Having had to write references for multiple students at once in the midst of research and lecture prep I can sympathise with your referee. It DOES add up. So I think you can only be pissed off if s/he didn't complete it by a deadline you indicated.

Are you sure they hadn't advertised earlier because that is an incredibly fast moving process!

Great idea for a blog - it's so easy to get lost in postdoc land - you've motivated me to go finish writing that article!

Psych Post Doc said...

Thanks for the comment the next fish.

All that you say is very true and I try to give as much notice as possible as I too have had the never ending letter writing that can drive you over the edge.

However, I am in a unique position as my letter writers have been sending letters for me since Oct as I applied for a couple of tenure track jobs. Then most recently I started applying for non-academic positions and spoke to my letter writers about the different between the two.

I told them that 1. I'd only be asking for letters when the job ad specified it. 2. Non-academic jobs tend to move really quickly so I need them to send the letters ASAP. 3. I would send them the job description and my cover letter but that if they didn't have time to do too much editing for each job I totally understood.

Then when I send a request I always remind them that I need it ASAP (or by the deadline if there is one in the job ad), and to let me know if this is problem.

My GA never wrote me back at all, thus I am pissed. In the past GA has not written me back but then later says "oh by the way I sent that letter last week when you asked" so I just assumed that was the case this time and the letter was sent.

And yes, this is definitely the first time that job was posted.
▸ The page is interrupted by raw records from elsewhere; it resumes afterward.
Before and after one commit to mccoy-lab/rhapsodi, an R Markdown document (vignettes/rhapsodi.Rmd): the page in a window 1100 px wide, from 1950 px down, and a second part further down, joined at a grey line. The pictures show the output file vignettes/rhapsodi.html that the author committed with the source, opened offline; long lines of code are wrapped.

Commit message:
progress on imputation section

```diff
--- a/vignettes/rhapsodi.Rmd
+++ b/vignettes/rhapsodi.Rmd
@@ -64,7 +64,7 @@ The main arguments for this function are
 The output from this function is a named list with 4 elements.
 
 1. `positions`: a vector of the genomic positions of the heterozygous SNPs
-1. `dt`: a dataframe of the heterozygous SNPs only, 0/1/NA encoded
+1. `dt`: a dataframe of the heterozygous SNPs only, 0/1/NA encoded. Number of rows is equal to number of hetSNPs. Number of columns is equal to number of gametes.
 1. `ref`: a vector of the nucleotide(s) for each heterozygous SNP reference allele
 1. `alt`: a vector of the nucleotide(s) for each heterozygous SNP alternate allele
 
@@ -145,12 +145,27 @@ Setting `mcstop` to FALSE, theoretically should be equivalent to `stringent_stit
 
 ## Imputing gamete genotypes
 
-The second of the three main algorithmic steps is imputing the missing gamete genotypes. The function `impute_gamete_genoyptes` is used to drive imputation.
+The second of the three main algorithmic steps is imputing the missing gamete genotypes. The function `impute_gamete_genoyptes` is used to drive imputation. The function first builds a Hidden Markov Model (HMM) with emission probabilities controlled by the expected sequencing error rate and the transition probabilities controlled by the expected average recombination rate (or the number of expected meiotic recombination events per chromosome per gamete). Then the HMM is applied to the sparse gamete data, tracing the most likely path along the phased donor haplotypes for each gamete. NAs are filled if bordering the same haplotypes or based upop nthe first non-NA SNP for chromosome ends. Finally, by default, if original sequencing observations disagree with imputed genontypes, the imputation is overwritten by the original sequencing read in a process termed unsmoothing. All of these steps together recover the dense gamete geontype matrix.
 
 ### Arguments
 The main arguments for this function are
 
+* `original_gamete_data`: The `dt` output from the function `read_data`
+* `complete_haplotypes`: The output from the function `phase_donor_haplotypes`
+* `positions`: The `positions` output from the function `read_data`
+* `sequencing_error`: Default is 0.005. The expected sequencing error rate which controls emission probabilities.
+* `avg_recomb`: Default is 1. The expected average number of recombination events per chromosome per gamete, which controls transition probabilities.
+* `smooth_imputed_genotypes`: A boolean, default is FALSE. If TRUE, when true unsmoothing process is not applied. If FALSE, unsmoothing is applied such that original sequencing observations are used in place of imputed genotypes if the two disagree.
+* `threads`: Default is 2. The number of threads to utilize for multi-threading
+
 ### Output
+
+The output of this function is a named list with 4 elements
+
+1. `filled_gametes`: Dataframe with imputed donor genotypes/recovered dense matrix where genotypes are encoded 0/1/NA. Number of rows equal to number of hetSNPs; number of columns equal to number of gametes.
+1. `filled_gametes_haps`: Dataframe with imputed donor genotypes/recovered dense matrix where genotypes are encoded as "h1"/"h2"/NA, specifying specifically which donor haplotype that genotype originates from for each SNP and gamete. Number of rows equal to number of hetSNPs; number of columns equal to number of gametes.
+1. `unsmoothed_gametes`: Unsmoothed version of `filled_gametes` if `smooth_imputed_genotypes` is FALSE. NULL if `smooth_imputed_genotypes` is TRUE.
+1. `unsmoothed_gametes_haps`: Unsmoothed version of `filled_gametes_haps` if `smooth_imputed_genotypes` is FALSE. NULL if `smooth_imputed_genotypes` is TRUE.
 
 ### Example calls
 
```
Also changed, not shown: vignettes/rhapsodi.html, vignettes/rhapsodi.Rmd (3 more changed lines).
It's a research center associated with but separate from a major university. Perhaps things just move faster there.